Students are reminded that they are not permitted to register in courses for which they have not completed the prerequisites indicated in the Calendar. They may only enter a course for which they lack the prerequisites by obtaining the permission from the Department prior to registration. Ineligible students will be removed from courses.

Applied Writing Skills Courses:
Courses designated as Applied Writing Skills Courses aim to develop students’ critical writing and logic of argumentation skills. These courses allow students to receive formative feedback on drafts of written work and the opportunity to develop a piece of writing over the term. Specific in-depth feedback on writing is given by the course instructor or course TA. The Applied Writing Skills Courses are: SOCC03H3, SOCC11H3, SOCC23H3, SOCC24H3, SOCC30H3, SOCC31H3, SOCC34H3, SOCC40H3, SOCC47H3 and SOCC58H3.

Research Courses:
Students interested in careers involving research or in pursuing graduate school or professional programs are strongly advised to take courses that ensure the development of their research skills including the logic of argumentation, research design, and data collection and analysis.  In their second year, students should take SOCB05H3 and SOCB35H3. In the third year, two C-level research practicums - SOCC23H3 and SOCC31H3 - offer students the opportunity to carry out independent research projects. Students can choose between a qualitative and a quantitative research practicum or can take both.  In their final year, students are encouraged to take research-based courses such as SOCD21H3, SOCD50H3 and SOCD51H3.

Special topic courses:
Themes for special topic courses will vary year to year. For more information please visit the Department website.

The Department offers courses in five areas of concentration.

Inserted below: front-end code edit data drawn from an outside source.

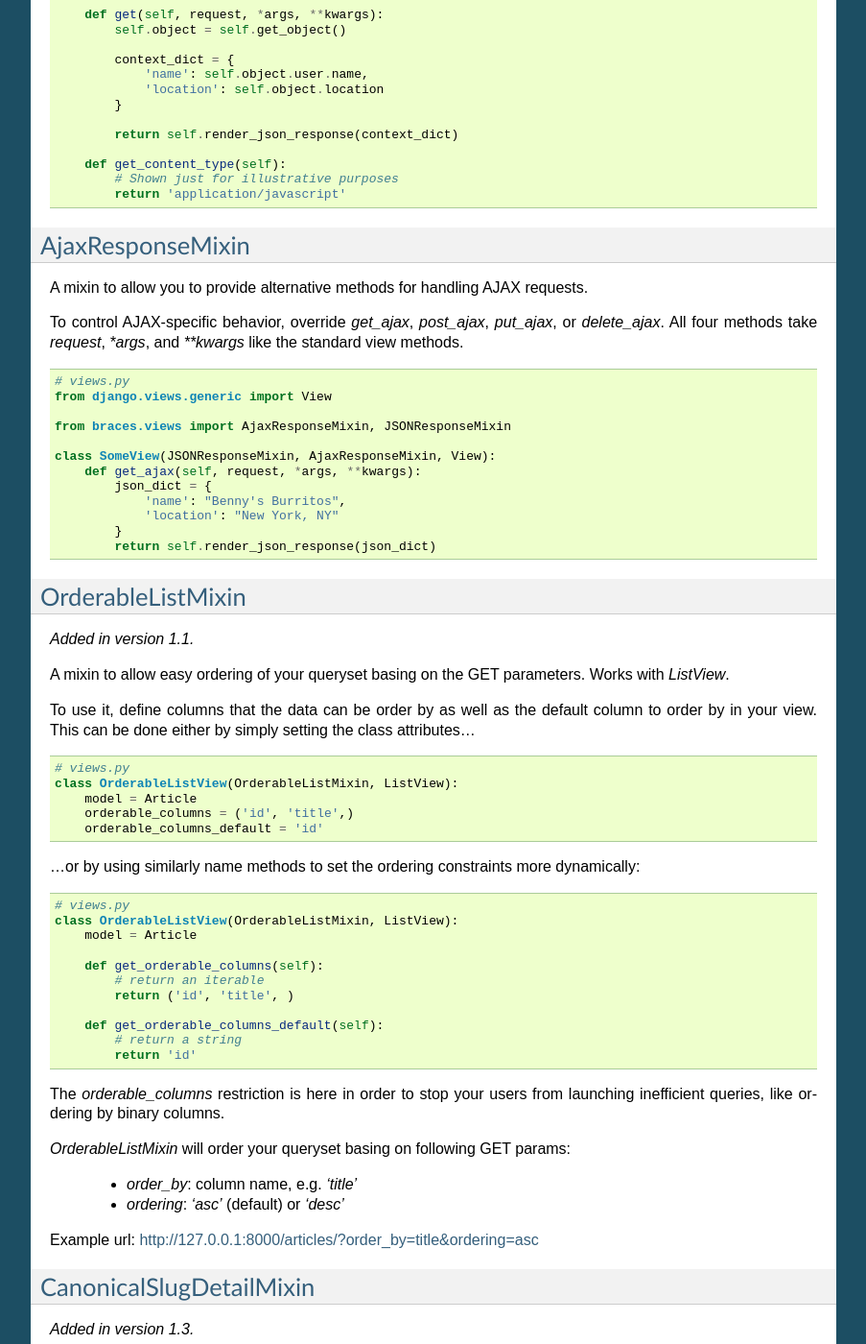
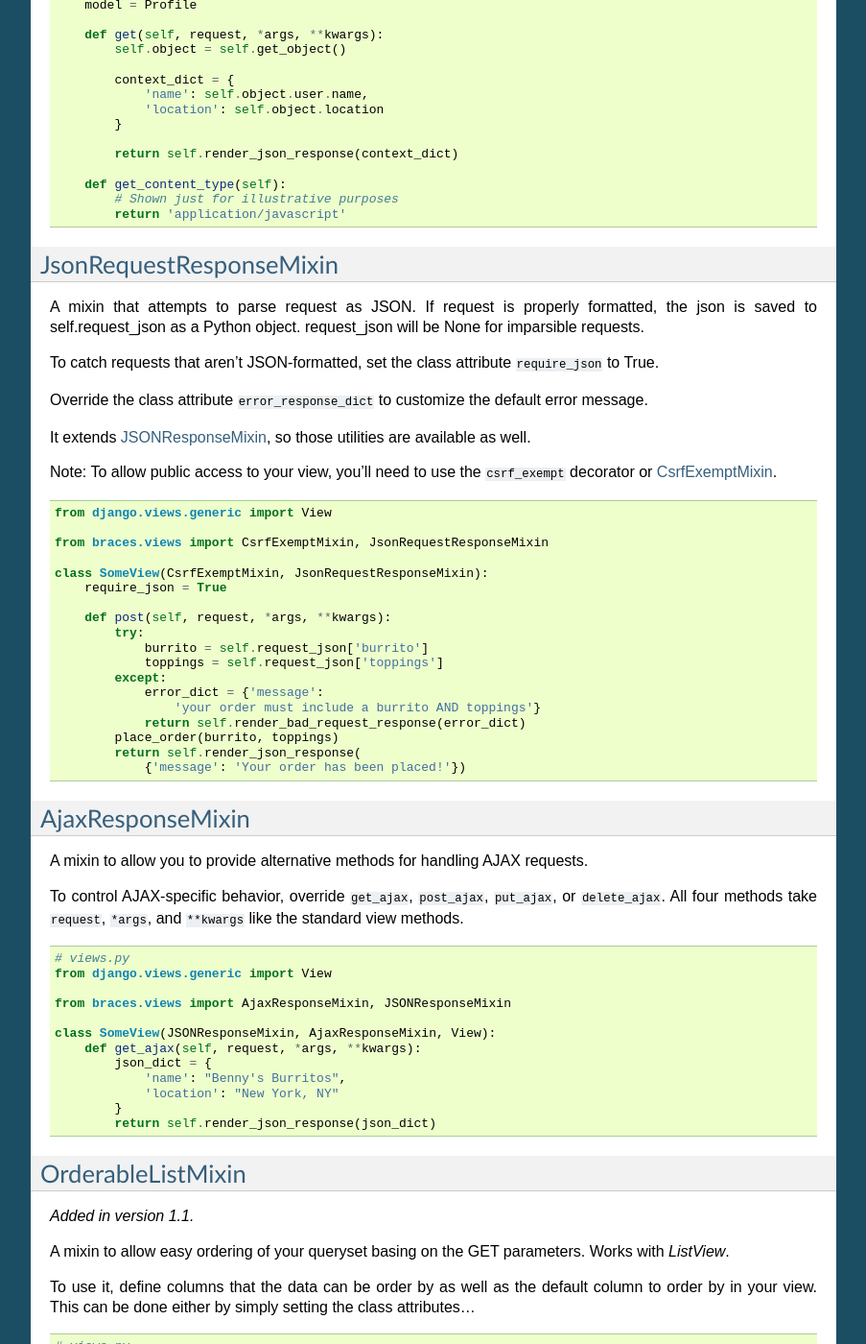
Before and after one commit to brack3t/django-braces, a Sphinx documentation site: the page built from docs/other.rst, in a window 1280 px wide and 1400 px high, scrolled down 2520 px. Shown: the whole window at 96% size, without its empty margins (198-1101 px from the left). Built offline with Sphinx 7.4.7, drawn with Linux system fonts in a browser that asks for light colours; some of the changed text lies outside the part shown.

Commit message:
better docs

```diff
--- a/docs/other.rst
+++ b/docs/other.rst
@@ -88,6 +90,8 @@ See Django's docs for more information on `prefetch_related`_.
         prefetch_related = ["post_set"]  # where the Post model has an FK to the User model as an author.
         template_name = "users/detail.html"
 
+
+.. _JSONResponseMixin:
 
 JSONResponseMixin
 -----------------
@@ -159,14 +163,51 @@ overriding the `get_content_type()` method.
             # Shown just for illustrative purposes
             return 'application/javascript'
 
+.. _JsonRequestResponseMixin:
+
+JsonRequestResponseMixin
+------------------------
+
+A mixin that attempts to parse request as JSON.  If request is properly formatted, the json is saved to self.request_json as a Python object.  request_json will be None for imparsible requests.
+
+To catch requests that aren't JSON-formatted, set the class attribute ``require_json`` to True.
+
+Override the class attribute ``error_response_dict`` to customize the default error message.
+
+It extends :ref:`JSONResponseMixin`, so those utilities are available as well.
+
+Note: To allow public access to your view, you'll need to use the ``csrf_exempt`` decorator or :ref:`CsrfExemptMixin`.
+
+::
+
+    from django.views.generic import View
+
+    from braces.views import CsrfExemptMixin, JsonRequestResponseMixin
+
+    class SomeView(CsrfExemptMixin, JsonRequestResponseMixin):
+        require_json = True
+
+        def post(self, request, *args, **kwargs):
+            try:
+                burrito = self.request_json['burrito']
+                toppings = self.request_json['toppings']
+            except:
+                error_dict = {'message':
+                    'your order must include a burrito AND toppings'}
+                return self.render_bad_request_response(error_dict)
+            place_order(burrito, toppings)
+            return self.render_json_response(
+                {'message': 'Your order has been placed!'})
+
+
+.. _AjaxResponseMixin:
+
 AjaxResponseMixin
 -----------------
 
 A mixin to allow you to provide alternative methods for handling AJAX requests.
 
-To control AJAX-specific behavior, override `get_ajax`, `post_ajax`, `put_ajax`,
-or `delete_ajax`. All four methods take `request`, `*args`, and `**kwargs` like
-the standard view methods.
+To control AJAX-specific behavior, override ``get_ajax``, ``post_ajax``, ``put_ajax``, or ``delete_ajax``. All four methods take ``request``, ``*args``, and ``**kwargs`` like the standard view methods.
 
 ::
 
@@ -262,14 +299,9 @@ Then create a standard DetailView that inherits this mixin:
     class ArticleView(CanonicalSlugDetailMixin, DetailView):
         model = Article
 
-Now, given an Article object with `{pk: 1, slug: 'hello-world'}`, the url
-http://127.0.0.1:8000/article/1-goodbye-moon will redirect to
-http://127.0.0.1:8000/article/1-hello-world with the HTTP status code 301 Moved
-Permanently. Any other non-canonical slug, not just 'goodbye-moon', will trigger the
-redirect as well.
+Now, given an Article object with ``{pk: 1, slug: 'hello-world'}``, the url `http://127.0.0.1:8000/article/1-goodbye-moon` will redirect to `http://127.0.0.1:8000/article/1-hello-world` with the HTTP status code 301 Moved Permanently. Any other non-canonical slug, not just 'goodbye-moon', will trigger the redirect as well.
 
-Control the canonical slug by either implementing the method
-`get_canonical_slug()` on the model class:
+Control the canonical slug by either implementing the method ``get_canonical_slug()`` on the model class:
 
 ::
 
@@ -280,7 +312,7 @@ Control the canonical slug by either implementing the method
         def get_canonical_slug(self):
           return "{}-{}".format(self.blog.get_canonical_slug(), self.slug)
 
-Or by overriding the `get_canonical_slug()` method on the view:
+Or by overriding the ``get_canonical_slug()`` method on the view:
 
 ::
 
@@ -291,9 +323,7 @@ Or by overriding the `get_canonical_slug()` method on the view:
             import codecs
             return codecs.encode(self.get_object().slug, 'rot_13')
 
-Given the same Article as before, this will generate urls of
-http://127.0.0.1:8000/article/1-my-blog-hello-world and
-http://127.0.0.1:8000/article/1-uryyb-jbeyq, respectively.
+Given the same Article as before, this will generate urls of `http://127.0.0.1:8000/article/1-my-blog-hello-world` and `http://127.0.0.1:8000/article/1-uryyb-jbeyq`, respectively.
 
 .. _select_related: https://docs.djangoproject.com/en/1.5/ref/models/querysets/#select-related
 .. _prefetch_related: https://docs.djangoproject.com/en/1.5/ref/models/querysets/#prefetch-related
```
Also changed, not shown: other parts of docs/other.rst (+24 -26 lines), docs/access.rst (+12 -0 lines), docs/form.rst (+18 -2 lines), docs/index.rst (+0 -33 lines).
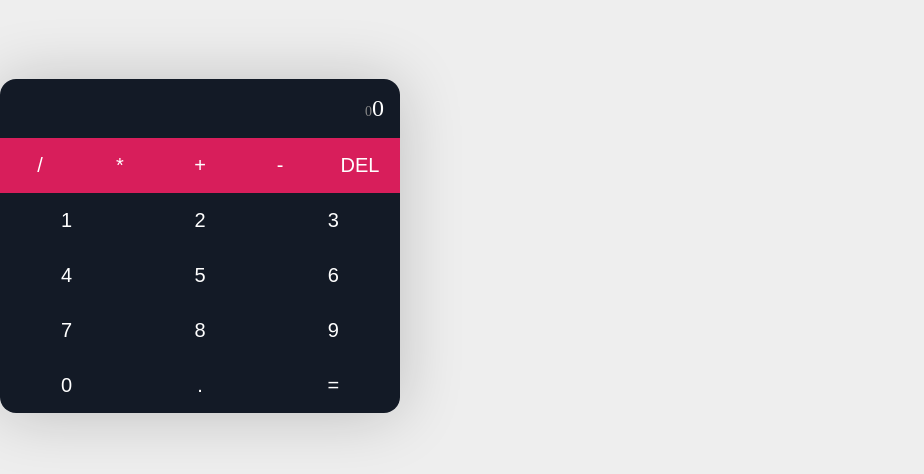
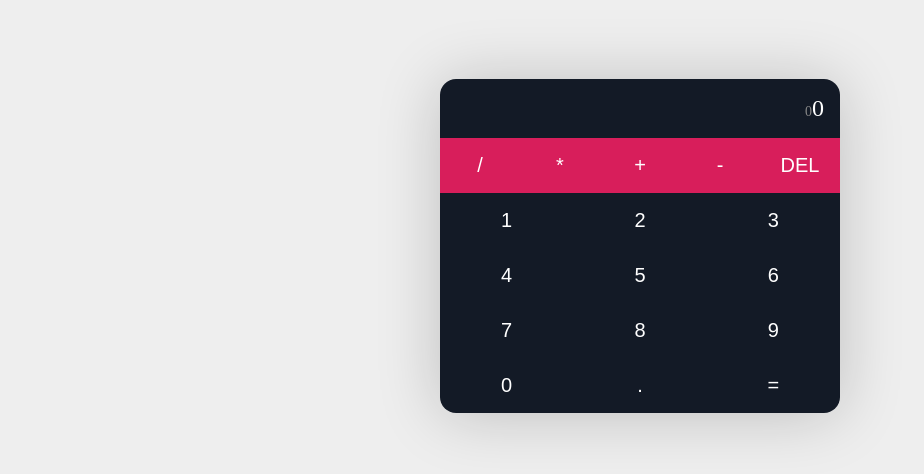
Before and after one commit to veroisla/Calculator-App, a React app: page / in a window 1280 px wide. Shown: the part 154-628 px from the top of the page, without its empty margins (0-924 px from the left). Built offline with nearby package versions, Linux system fonts and the light colour scheme.

Commit message:
define varstates and operators const

```diff
--- a/src/components/App.js
+++ b/src/components/App.js
@@ -1,7 +1,14 @@
 import React from 'react';
+import { useState } from 'react';
 import '../styles/App.scss';
 
 function App() {
+  const [cal, setCal] = useState('');
+  const [result, setResult] = useState('');
+
+  const ops = ['/', '*', '+', '-', '.'];
+
+  //FUNCTION CREATE DIGITS
   const createDigits = () => {
     const digits = [];
     for (let i = 1; i < 10; i++) {
@@ -19,7 +26,8 @@ function App() {
 
   return (
     <>
-      <div className="app">
+      <div className="container">
+        {' '}
         <div className="calculator">
           <div className="calculator__display">
             <span className="calculator__display--result">0</span>0
--- a/src/styles/App.scss
+++ b/src/styles/App.scss
@@ -1,16 +1,14 @@
 @import "../styles/core/Reset.scss";
 @import "../styles/core/Vars.scss";
 
-
-.app {
+//POSICIONAR CALCULADORA EN EL CENTRO!!!!
+.container {
     display: flex;
+    min-height: 100vh;
     align-items: center;
     justify-content: center;
-    min-height: 100vh;
-    width: 100%;
-    max-width: 400px;
+    padding: 16px;
 }
-
 
 
 .calculator {
```
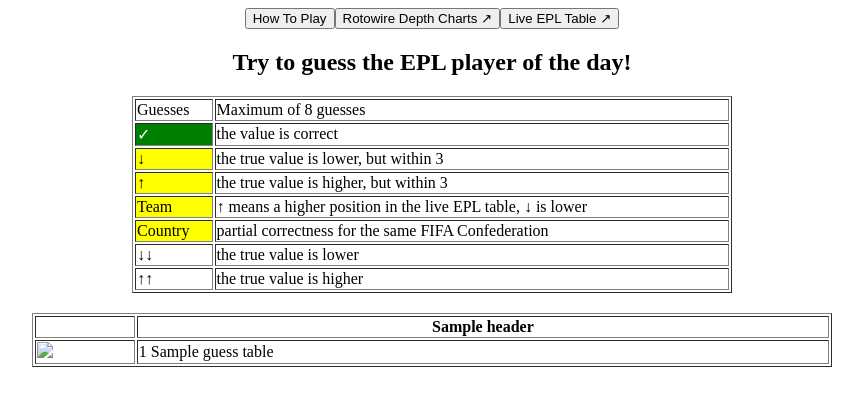
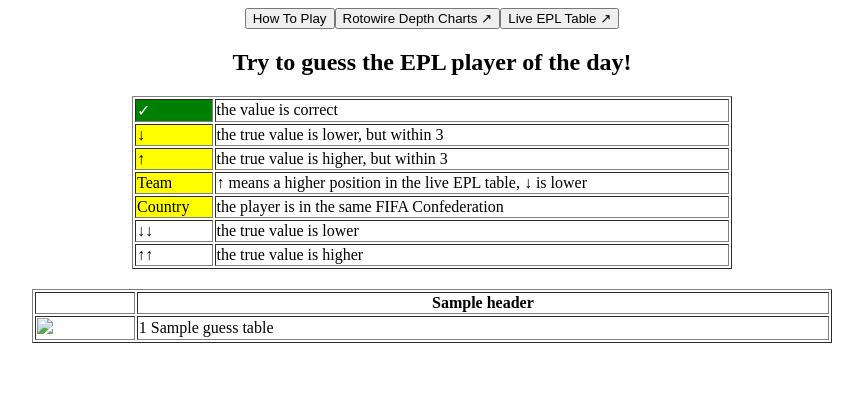
Before and after one commit to noahliebs/daily-epl, a Flask app: template templates/game.html in a window 1280 px wide, after a click on "How To Play". Shown: the top 406 px of the page, without its empty margins (208-1071 px from the left). Run offline with Flask 2, Linux system fonts and the light colour scheme; the template is opened without the code that fills it: most values are stand-ins (such as "Sample title", 1, 10 or a date in 2020); some libraries are stand-ins or nearby versions.

Commit message:
Add files via upload

```diff
--- a/templates/base.html
+++ b/templates/base.html
@@ -18,10 +18,6 @@
     <div id = "instructions" style="display:none;">
         <h2 style="text-align: center;">Try to guess the EPL player of the day!</h2>
         <table border="1" width="600px" style="margin: 0 auto; margin-left:auto;margin-right:auto;"  >
-       		<tr>
-                <td>Guesses</td>
-                <td>Maximum of 8 guesses</td>
-            </tr>
             <tr>
                 <td style="background-color:green; color:white;">✓</td>
                 <td>the value is correct</td>
@@ -40,7 +36,7 @@
             </tr>
             <tr>
                 <td style="background-color:yellow;color:black;">Country</td>
-                <td>partial correctness for the same FIFA Confederation</td>
+                <td>the player is in the same FIFA Confederation</td>
             </tr>
             <tr>
                 <td>↓↓</td>
```
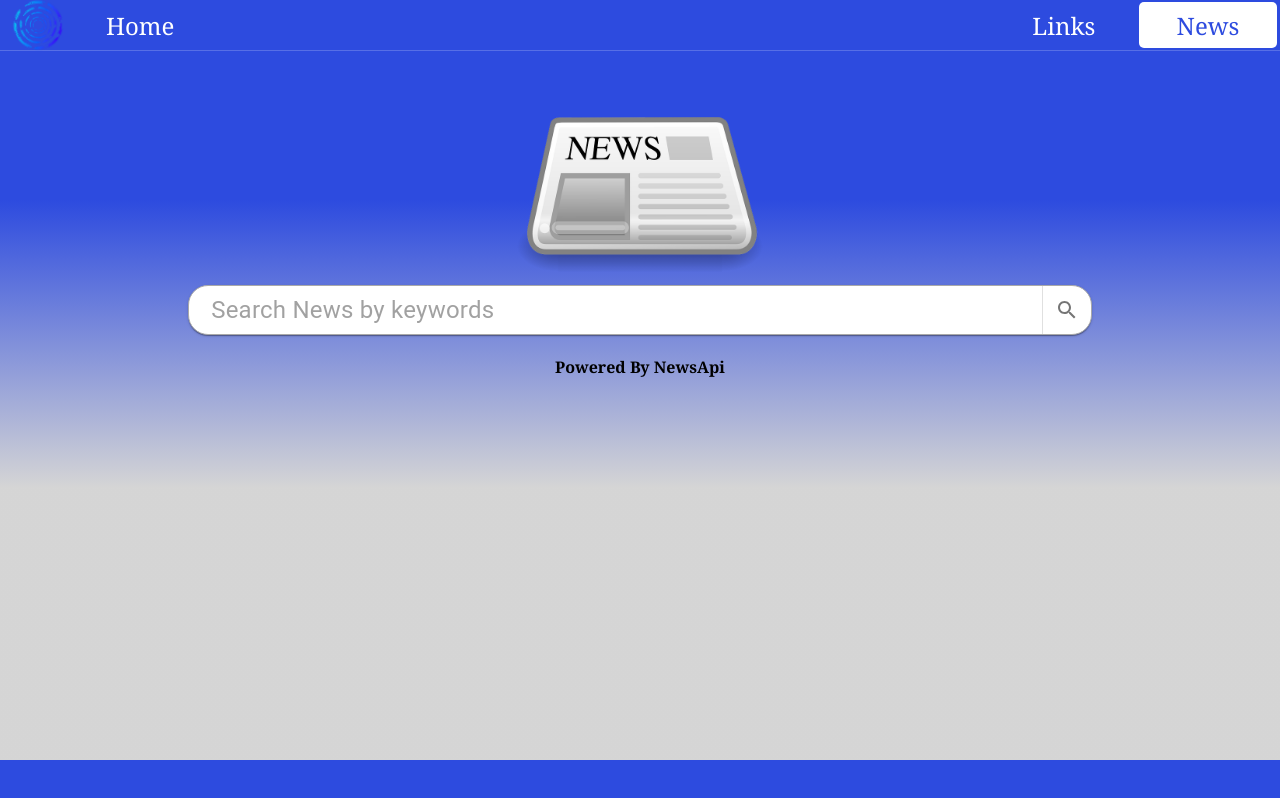
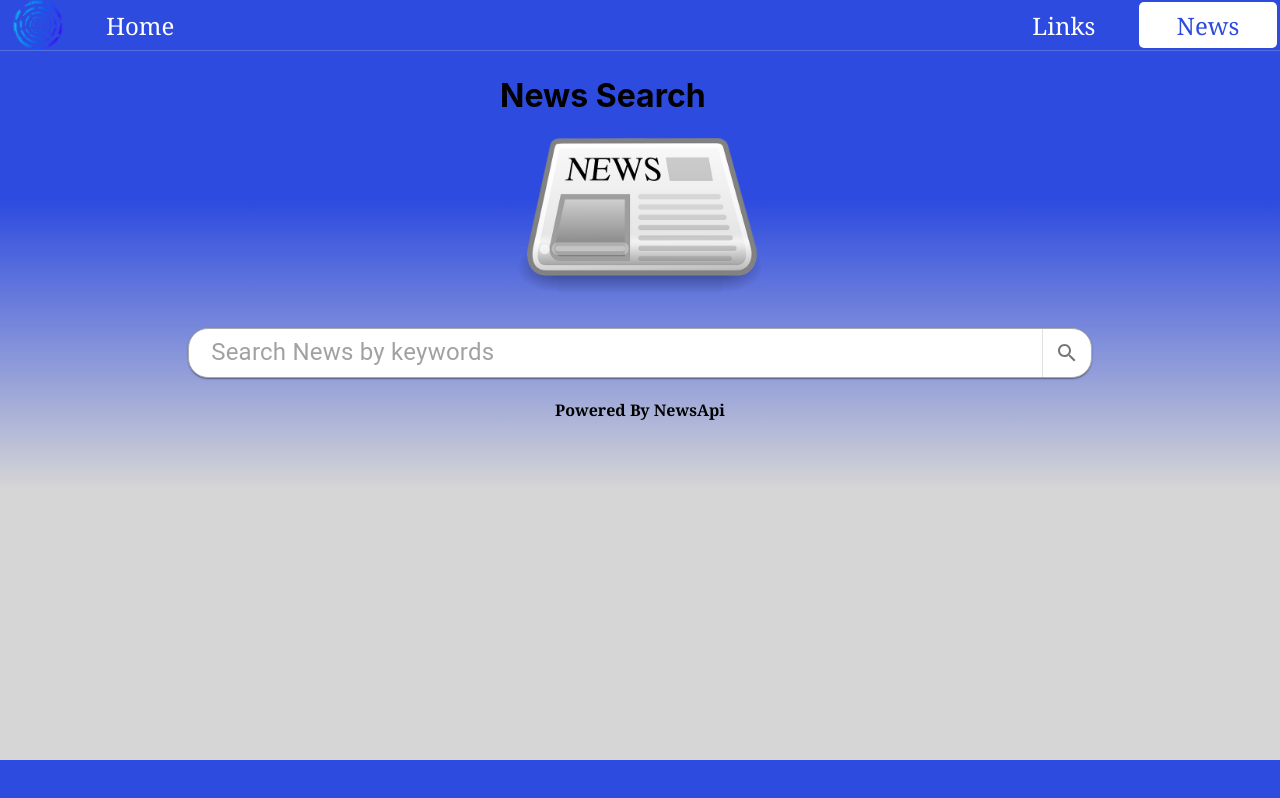
Before and after one commit to dorpi/news-links, a React (Create React App) app in the folder client/: page /news in a window 1280 px wide. Built offline with nearby package versions, Linux system fonts and the light colour scheme.

Commit message:
Update News.js

```diff
--- a/client/src/components/news/News.js
+++ b/client/src/components/news/News.js
@@ -44,7 +44,7 @@ const News=()=> {
 
     return (
         <div className="news-page-container">
-            <div id="news-page-header"></div>
+            <h1 id="news-page-header">News Search</h1>
             <Search onSearch={onSearch} />
             {articles.length === 0 ? <h4 style={{ marginLeft: 'auto', marginRight: 'auto', fontFamily: 'georgia' }}>{message}</h4> : ''}
             {articles.length !== 0 ? <div className="articles-container">
```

Students are encouraged but not required to develop the depth of learning through focused study in one or two areas of concentration.

Sociology Areas of Concentration Table:

Culture and Cities

Criminology and Sociology of Law

Gender and Family

Migration and Ethnicity

Economy, Politics and Society

SOCB44H3 Sociology of Cities and Urban Life
SOCB58H3 Sociology of Culture
SOCC26H3 Sociology of Urban Cultural Policies
SOCC27H3 Sociology of Suburbs and Suburbanization
SOCC44H3 Media and Society
SOCC54H3 Special Topics in Sociology of Culture
SOCD01H3 Advanced Seminar in Culture and Cities
SOCD51H3 Capstone Seminar in Culture, Creativity, and Cities

SOCB50H3 Deviance and Normality I
SOCB59H3 Sociology of Law
SOCC03H3 Collective Behaviour
SOCC11H3 Policing and Security
SOCC30H3 Criminal Behaviour
SOCC45H3 Youth and Society
SOCC46H3 Special Topics in Sociology of Law
SOCD05H3 Advanced Seminar in Criminology and Sociology of Law

SOCB22H3 Sociology of Gender
SOCB49H3 Sociology of Family
SOCC09H3 Sociology of Gender and Work
SOCC24H3 Special Topics in Gender and Family
SOCC29H3 Family and Gender in the Middle East
SOCC38H3 Gender and Education
SOCD10H3 Advanced Seminar in Gender and Family
SOCD20H3 Senior Seminar: Social Change and Gender Relations in Chinese Societies

SOCB53H3 Race and Ethnicity
SOCB60H3 Issues in Critical Migration Studies
SOCC25H3 Ethnicity, Race and Migration
SOCC34H3 Migrations and Transnationalisms
SOCC52H3 International Migration and Immigrant Incorporation
SOCC55H3 Special Topics in Race and Ethnicity
SOCD15H3 Advanced Seminar in Critical Migration Studies
SOCD21H3 Immigrant Scarborough

SOCB30H3 Political Sociology
SOCB37H3 Economy, Culture, and Society
SOCB54H3 Sociology of Work 
SOCB70H3 Social Change
SOCC04H3 Social Movements
SOCC15H3 Work, Employment and Society
SOCC58H3 Global Transformations: Politics, Economy and Society
SOCC59H3 Special Topics in Social Inequality
SOCD25H3 Advanced Seminar in Economy, Politics and Society

Service Learning and Outreach
For an experiential learning opportunity that also serves others, consider the course CTLB03H3 (Introduction to Service Learning), which can be found in the "Teaching and Learning” section of the Calendar.